Three industry leaders – Anduril Industries, Hanwha Defense USA, and Forterra – announced on February 29th a collaborative effort to develop an uncrewed ground vehicle (UGV) for the US Army’s S-MET Increment II program. This partnership leverages expertise in software, hardware, and autonomy, aiming to equip soldiers with enhanced logistical capabilities and improved battlefield efficiency.

Strategic Alliance for the Future of Warfare

In a bold move with the brass buzzing and grunts nodding in approval, a trio of tech heavyweights have locked arms to give the US Army’s gear-hauling game a next-level boost.

We’re talking about the S-MET Increment II program, a leap forward that’s about making sure our boots on the ground have the edge they need when the metal meets the mud.

The heart of this deal is hooking up Hanwha’s beastly Arion-SMET platform with Anduril’s brainy mission software.

It’s a classic case of muscle meeting smarts: Hanwha’s got the hardware that can take a beating, and Anduril’s got the software savvy that makes the tech sing.

Throw Forterra’s AutoDrive into the mix to make these unmanned ground vehicles (UGVs) smart enough to navigate any hellhole we throw at them, and you’ve got a setup that’s as tough and adaptable as they come.

Hanwha Aerospace’s Arion-SMET UGV (Image grab via X)

The Arion-SMET: A Proven Battlefield Workhorse

The Arion-SMET, a platform that’s already chewed up terrain and spit it out in Pentagon tests, boasts specs that would make any gearhead salute: a carry weight of 121 pounds (55 kilograms), able to cover 62 miles (100 kilometers) without batting an eye, and with a top speed that’ll keep pace with a brisk jog.

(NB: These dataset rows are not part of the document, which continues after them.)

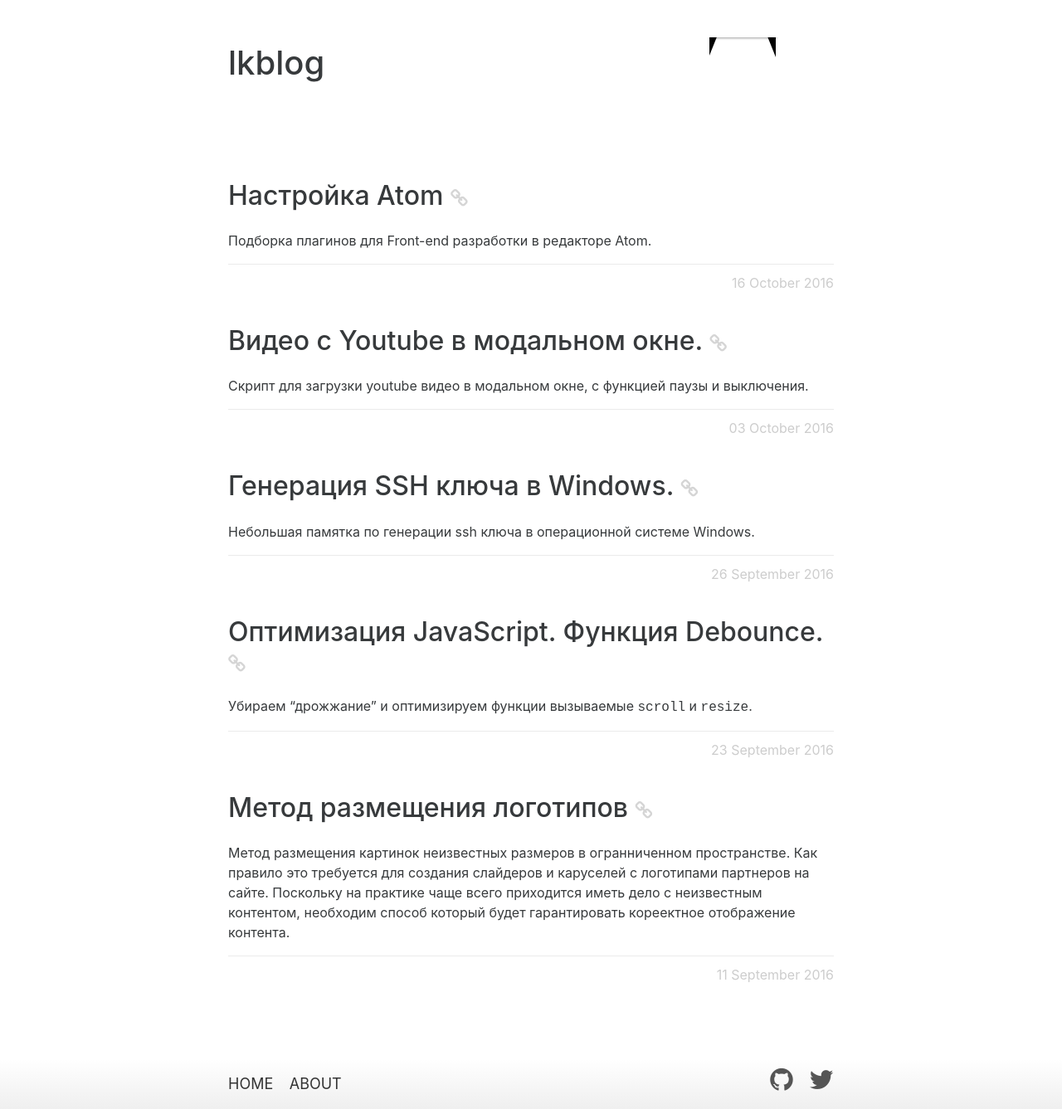
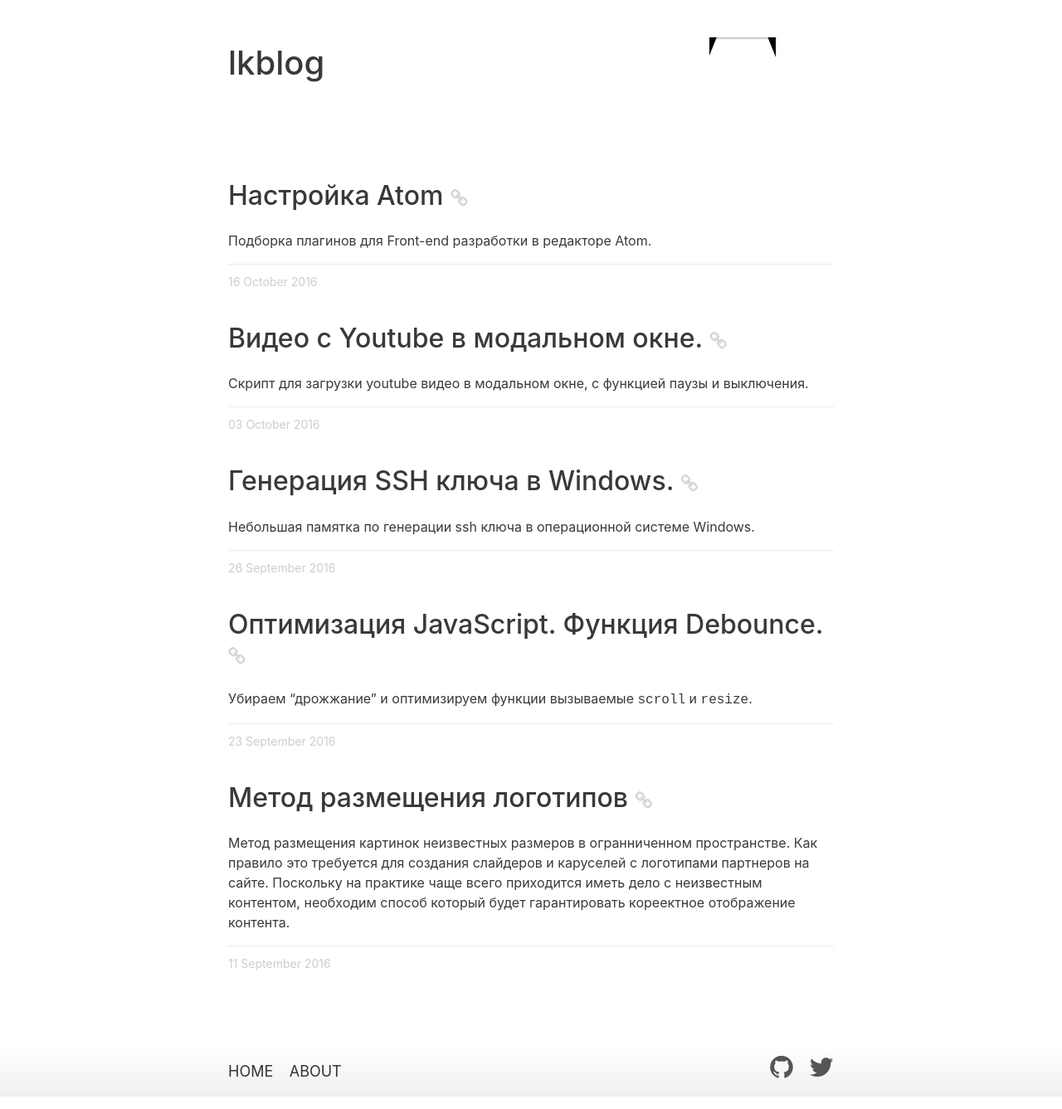
Before and after one commit to deeppines/deeppines.github.io, a Jekyll site: the page built from index.html, in a window 1280 px wide. Shown: the whole page at 83% size. Built offline with Jekyll 4.4.1, drawn with Linux system fonts in a browser that asks for light colours.

Commit message:
fix data article

```diff
--- a/_sass/modules/_article.scss
+++ b/_sass/modules/_article.scss
@@ -28,5 +28,6 @@
     .data {
         color: $text-color-1;
         margin: 0;
+        font-size: 14px;
     }
 }
--- a/index.html
+++ b/index.html
@@ -12,7 +12,7 @@ layout: default
 	</div>
 	<div class="footer">
 		<div class="row">
-			<div class="col-xs-12 text-right">
+			<div class="col-xs-12 text-left">
 				<p class="data">{{ post.date | date: "%d %B %Y" }}</p>
 			</div>
 		</div>
```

With the Army looking to roll out 2,000 of these bad boys, it’s clear they’re not just window shopping—they’re investing in the kind of support that can change the game for our ground forces.